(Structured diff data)

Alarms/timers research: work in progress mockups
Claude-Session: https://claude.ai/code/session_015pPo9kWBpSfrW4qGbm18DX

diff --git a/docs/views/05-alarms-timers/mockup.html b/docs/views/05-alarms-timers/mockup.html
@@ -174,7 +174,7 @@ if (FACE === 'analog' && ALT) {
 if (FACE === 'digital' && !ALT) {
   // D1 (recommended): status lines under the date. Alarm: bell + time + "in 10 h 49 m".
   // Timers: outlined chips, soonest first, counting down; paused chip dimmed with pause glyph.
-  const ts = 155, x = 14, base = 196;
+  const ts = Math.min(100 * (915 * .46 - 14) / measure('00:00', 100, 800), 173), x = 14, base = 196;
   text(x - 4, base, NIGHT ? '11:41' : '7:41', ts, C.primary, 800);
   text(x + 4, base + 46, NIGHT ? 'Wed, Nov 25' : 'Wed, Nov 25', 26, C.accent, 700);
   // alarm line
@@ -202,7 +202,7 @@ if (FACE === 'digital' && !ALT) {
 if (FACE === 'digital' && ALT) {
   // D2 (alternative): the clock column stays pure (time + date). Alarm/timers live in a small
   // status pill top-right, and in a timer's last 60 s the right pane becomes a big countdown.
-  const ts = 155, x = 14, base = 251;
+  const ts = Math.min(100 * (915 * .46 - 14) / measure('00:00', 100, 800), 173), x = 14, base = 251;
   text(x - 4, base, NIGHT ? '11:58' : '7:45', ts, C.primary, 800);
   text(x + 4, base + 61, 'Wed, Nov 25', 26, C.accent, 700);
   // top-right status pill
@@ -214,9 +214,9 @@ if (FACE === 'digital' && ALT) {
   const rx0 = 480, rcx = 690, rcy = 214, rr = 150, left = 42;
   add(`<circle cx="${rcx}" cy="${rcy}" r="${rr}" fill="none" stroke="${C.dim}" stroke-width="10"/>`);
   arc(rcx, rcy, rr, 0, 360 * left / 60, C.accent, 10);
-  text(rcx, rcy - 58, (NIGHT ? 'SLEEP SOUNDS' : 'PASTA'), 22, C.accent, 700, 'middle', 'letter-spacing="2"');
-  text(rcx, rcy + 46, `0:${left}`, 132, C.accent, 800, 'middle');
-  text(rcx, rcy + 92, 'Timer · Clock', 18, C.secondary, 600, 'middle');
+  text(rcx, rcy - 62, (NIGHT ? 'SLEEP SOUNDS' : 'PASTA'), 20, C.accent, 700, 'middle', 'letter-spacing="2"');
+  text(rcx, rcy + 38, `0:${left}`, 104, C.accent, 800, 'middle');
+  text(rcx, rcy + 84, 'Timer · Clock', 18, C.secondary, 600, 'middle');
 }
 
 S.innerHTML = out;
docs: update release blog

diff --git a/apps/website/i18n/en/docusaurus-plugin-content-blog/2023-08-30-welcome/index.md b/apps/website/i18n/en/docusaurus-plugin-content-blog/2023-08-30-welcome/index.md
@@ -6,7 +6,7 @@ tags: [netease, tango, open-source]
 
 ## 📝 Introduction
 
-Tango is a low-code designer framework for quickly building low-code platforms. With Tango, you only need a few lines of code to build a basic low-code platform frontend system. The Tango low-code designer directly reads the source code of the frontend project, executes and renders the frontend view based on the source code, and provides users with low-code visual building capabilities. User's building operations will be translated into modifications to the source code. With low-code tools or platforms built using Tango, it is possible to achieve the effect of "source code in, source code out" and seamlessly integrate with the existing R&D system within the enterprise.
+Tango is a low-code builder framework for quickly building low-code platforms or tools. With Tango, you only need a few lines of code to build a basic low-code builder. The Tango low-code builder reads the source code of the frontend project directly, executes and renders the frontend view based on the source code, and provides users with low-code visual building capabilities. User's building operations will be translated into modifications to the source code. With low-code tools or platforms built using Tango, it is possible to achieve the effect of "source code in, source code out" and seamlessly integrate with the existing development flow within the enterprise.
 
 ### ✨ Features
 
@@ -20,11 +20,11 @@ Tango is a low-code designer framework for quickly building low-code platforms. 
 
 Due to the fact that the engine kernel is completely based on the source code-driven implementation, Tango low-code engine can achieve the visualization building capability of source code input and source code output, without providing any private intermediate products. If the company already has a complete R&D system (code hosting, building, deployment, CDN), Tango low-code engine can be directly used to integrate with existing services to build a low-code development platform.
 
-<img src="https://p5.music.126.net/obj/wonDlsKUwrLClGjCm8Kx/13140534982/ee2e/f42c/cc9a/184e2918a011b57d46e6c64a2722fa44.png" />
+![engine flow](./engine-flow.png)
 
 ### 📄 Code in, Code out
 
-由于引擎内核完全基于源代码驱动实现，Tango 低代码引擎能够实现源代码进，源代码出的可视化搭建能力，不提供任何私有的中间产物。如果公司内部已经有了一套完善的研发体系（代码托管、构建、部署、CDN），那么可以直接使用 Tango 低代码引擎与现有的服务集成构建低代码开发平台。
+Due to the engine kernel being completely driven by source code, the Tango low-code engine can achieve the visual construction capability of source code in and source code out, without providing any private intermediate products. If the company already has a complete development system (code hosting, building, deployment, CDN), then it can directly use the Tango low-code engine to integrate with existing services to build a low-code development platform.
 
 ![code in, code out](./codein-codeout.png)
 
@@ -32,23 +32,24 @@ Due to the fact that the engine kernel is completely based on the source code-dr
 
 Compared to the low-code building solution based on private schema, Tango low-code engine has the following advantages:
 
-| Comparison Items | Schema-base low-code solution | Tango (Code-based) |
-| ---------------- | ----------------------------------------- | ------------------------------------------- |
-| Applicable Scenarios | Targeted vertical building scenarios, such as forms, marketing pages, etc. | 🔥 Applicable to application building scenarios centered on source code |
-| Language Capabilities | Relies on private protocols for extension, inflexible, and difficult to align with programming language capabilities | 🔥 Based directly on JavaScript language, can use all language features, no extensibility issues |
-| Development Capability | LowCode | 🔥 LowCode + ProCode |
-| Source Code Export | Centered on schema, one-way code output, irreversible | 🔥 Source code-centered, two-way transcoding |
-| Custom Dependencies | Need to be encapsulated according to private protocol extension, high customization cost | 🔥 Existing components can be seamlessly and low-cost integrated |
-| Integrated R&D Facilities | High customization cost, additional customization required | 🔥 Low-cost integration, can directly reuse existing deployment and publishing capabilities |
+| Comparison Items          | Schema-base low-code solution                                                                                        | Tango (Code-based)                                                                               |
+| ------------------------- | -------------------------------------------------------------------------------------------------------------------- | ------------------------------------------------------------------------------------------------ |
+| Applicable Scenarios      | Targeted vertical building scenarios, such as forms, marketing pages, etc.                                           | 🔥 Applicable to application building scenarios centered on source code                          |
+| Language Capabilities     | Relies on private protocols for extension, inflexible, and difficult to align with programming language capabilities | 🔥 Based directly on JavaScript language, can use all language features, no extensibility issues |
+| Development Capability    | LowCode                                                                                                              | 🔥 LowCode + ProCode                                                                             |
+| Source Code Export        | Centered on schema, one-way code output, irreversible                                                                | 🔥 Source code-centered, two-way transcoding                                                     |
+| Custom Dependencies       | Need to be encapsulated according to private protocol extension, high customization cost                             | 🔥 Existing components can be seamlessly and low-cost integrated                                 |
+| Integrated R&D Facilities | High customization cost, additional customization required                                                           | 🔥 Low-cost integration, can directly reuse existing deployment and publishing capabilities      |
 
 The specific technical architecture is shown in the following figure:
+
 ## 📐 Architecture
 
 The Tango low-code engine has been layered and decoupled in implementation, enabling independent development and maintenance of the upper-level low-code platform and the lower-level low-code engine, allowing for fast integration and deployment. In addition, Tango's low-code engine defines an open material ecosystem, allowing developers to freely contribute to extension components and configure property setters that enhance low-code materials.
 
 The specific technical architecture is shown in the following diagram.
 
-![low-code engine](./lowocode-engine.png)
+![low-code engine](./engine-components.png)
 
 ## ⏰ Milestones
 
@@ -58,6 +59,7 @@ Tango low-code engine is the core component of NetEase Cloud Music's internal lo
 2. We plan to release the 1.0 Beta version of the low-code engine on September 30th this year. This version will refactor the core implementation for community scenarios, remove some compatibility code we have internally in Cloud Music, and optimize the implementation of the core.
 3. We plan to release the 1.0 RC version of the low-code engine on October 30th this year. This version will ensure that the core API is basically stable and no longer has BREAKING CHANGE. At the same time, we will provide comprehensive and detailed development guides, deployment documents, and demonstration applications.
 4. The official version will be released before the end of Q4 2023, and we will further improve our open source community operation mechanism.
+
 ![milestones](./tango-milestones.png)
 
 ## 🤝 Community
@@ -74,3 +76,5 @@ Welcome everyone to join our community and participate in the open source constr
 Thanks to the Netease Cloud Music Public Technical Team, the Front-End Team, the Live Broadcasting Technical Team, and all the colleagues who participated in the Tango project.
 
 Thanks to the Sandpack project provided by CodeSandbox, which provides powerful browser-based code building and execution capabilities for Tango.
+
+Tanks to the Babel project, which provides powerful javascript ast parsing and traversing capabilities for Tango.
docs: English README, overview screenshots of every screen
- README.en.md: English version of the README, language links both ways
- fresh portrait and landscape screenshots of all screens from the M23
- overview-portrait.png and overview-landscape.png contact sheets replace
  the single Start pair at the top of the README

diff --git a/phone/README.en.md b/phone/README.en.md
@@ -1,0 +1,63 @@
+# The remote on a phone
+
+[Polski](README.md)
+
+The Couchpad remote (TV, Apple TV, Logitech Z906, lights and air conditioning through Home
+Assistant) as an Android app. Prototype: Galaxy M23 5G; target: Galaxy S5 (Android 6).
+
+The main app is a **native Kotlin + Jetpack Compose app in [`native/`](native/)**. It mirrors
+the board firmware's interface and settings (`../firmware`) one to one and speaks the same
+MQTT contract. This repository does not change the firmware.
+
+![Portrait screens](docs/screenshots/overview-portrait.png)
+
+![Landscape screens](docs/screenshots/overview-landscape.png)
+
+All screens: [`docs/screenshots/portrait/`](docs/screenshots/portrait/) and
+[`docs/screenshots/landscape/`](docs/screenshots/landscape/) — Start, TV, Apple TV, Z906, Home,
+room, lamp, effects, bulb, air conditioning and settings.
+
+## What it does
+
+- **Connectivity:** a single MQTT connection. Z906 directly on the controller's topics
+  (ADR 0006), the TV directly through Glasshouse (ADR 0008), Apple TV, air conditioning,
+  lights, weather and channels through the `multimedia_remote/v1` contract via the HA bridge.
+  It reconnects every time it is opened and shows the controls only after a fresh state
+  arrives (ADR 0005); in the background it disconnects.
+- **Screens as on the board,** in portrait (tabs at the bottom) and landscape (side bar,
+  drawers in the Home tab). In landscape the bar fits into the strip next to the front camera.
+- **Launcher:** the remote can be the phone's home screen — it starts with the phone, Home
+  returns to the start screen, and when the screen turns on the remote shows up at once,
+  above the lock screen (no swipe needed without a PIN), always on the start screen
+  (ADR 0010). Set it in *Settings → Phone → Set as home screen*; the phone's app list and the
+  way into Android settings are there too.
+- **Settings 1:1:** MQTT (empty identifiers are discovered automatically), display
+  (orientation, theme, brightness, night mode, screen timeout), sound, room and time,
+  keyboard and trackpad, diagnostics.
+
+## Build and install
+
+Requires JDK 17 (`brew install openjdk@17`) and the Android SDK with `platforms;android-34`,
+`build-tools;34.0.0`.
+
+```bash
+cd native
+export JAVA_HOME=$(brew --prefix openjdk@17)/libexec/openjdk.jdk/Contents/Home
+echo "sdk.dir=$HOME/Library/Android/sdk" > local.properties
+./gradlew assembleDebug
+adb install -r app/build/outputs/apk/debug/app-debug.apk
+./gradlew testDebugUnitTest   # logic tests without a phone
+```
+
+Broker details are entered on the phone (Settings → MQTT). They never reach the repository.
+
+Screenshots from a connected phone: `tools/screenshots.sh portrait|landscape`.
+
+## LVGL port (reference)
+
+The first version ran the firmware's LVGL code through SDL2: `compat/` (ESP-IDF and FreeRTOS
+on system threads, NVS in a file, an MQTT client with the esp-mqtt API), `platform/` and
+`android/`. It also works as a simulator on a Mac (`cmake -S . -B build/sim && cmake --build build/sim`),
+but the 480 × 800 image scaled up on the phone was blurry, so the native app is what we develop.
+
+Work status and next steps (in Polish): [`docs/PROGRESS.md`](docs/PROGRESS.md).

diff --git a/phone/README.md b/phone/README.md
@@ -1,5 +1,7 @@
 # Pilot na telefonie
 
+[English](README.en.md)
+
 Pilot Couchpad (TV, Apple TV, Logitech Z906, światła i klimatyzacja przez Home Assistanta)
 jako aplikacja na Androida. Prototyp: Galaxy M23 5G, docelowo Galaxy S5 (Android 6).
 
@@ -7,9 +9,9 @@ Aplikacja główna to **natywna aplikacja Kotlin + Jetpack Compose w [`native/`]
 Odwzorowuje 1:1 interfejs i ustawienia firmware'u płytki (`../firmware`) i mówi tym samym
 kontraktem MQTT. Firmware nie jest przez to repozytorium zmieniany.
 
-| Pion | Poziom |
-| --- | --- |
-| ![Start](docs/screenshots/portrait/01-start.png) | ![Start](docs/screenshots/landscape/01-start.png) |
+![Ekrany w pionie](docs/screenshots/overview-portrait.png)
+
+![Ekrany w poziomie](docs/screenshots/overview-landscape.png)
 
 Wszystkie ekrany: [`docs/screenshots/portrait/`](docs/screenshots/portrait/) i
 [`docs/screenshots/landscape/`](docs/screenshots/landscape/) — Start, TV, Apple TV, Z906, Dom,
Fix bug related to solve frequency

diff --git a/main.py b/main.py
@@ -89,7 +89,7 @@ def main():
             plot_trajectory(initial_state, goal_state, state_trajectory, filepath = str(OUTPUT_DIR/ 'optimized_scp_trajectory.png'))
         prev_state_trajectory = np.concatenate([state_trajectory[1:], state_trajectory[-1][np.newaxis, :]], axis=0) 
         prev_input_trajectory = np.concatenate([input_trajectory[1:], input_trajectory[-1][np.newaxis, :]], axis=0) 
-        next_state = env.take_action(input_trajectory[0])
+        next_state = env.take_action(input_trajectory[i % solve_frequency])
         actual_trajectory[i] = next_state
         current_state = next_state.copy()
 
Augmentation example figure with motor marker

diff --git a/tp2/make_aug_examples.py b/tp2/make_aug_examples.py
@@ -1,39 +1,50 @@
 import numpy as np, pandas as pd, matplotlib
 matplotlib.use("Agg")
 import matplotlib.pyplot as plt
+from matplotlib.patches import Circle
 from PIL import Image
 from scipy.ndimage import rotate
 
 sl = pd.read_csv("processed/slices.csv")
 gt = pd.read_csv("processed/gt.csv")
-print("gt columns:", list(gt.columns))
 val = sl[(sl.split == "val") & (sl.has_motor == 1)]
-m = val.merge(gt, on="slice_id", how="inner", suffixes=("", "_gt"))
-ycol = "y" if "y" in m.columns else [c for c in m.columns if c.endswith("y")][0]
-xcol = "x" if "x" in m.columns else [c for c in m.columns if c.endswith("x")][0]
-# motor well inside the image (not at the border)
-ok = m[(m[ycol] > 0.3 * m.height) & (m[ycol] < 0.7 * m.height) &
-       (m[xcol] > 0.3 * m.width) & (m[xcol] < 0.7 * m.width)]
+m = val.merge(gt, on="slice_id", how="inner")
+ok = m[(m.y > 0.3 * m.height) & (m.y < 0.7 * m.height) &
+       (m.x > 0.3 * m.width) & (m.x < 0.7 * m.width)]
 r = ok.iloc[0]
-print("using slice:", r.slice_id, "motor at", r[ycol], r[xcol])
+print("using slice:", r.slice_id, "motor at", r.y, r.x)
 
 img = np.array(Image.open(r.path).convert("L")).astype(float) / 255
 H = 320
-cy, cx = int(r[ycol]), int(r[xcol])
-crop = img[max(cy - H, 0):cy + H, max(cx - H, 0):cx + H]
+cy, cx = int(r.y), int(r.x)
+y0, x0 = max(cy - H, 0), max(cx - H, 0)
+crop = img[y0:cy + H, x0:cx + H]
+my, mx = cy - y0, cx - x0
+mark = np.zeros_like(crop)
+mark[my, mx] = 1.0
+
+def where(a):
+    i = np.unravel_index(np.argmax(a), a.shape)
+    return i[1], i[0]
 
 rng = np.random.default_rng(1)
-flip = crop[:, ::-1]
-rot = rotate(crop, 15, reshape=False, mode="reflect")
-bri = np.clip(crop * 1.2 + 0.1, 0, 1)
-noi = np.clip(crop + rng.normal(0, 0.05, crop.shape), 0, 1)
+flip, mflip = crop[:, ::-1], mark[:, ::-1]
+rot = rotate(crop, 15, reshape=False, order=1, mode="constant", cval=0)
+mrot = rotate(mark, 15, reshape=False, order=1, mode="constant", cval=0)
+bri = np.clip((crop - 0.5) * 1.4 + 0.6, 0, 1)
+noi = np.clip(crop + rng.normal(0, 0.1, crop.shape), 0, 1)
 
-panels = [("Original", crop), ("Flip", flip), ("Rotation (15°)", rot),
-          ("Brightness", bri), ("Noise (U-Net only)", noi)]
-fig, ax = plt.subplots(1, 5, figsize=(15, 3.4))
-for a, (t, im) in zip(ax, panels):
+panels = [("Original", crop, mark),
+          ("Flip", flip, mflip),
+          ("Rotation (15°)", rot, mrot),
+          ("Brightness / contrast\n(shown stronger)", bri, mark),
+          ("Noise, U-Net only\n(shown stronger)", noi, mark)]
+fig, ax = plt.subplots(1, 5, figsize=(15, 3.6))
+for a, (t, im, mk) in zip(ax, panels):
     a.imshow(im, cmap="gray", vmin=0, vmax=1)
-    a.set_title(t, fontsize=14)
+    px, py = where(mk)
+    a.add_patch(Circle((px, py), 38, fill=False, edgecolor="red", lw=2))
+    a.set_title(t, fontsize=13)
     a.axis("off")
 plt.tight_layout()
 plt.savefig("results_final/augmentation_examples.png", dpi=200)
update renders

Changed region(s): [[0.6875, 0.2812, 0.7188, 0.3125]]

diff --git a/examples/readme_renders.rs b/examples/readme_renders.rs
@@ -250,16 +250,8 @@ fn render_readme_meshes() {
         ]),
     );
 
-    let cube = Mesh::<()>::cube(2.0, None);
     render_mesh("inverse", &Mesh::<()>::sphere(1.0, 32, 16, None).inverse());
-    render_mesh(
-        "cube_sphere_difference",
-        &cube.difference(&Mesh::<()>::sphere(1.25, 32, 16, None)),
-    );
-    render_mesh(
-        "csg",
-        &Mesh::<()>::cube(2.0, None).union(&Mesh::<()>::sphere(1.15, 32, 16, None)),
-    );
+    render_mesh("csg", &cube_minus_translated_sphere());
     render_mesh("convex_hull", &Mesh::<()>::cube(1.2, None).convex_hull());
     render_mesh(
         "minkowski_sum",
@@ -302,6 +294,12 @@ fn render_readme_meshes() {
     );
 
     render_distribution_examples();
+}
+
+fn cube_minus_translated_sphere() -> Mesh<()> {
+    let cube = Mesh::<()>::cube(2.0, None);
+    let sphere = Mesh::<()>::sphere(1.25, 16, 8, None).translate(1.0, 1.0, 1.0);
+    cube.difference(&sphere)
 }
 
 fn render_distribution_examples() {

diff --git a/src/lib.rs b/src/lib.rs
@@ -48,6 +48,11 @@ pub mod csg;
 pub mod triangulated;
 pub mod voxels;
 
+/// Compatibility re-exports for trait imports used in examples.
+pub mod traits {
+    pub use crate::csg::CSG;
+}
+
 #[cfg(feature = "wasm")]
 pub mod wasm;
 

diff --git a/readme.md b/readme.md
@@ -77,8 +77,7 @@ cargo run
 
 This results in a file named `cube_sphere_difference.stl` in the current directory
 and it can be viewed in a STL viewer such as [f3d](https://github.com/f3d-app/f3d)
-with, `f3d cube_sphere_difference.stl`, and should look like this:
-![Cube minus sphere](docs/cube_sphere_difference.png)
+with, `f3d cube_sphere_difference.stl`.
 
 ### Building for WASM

What is expected:
Word for word, set down the lines from the beginning of the records through the line that holds "top-right status pill". Leave out the rest.

Expected answer:
Alarms/timers research: work in progress mockups
Claude-Session: https://claude.ai/code/session_015pPo9kWBpSfrW4qGbm18DX

diff --git a/docs/views/05-alarms-timers/mockup.html b/docs/views/05-alarms-timers/mockup.html
@@ -174,7 +174,7 @@ if (FACE === 'analog' && ALT) {
 if (FACE === 'digital' && !ALT) {
   // D1 (recommended): status lines under the date. Alarm: bell + time + "in 10 h 49 m".
   // Timers: outlined chips, soonest first, counting down; paused chip dimmed with pause glyph.
-  const ts = 155, x = 14, base = 196;
+  const ts = Math.min(100 * (915 * .46 - 14) / measure('00:00', 100, 800), 173), x = 14, base = 196;
   text(x - 4, base, NIGHT ? '11:41' : '7:41', ts, C.primary, 800);
   text(x + 4, base + 46, NIGHT ? 'Wed, Nov 25' : 'Wed, Nov 25', 26, C.accent, 700);
   // alarm line
@@ -202,7 +202,7 @@ if (FACE === 'digital' && !ALT) {
 if (FACE === 'digital' && ALT) {
   // D2 (alternative): the clock column stays pure (time + date). Alarm/timers live in a small
   // status pill top-right, and in a timer's last 60 s the right pane becomes a big countdown.
-  const ts = 155, x = 14, base = 251;
+  const ts = Math.min(100 * (915 * .46 - 14) / measure('00:00', 100, 800), 173), x = 14, base = 251;
   text(x - 4, base, NIGHT ? '11:58' : '7:45', ts, C.primary, 800);
   text(x + 4, base + 61, 'Wed, Nov 25', 26, C.accent, 700);
   // top-right status pill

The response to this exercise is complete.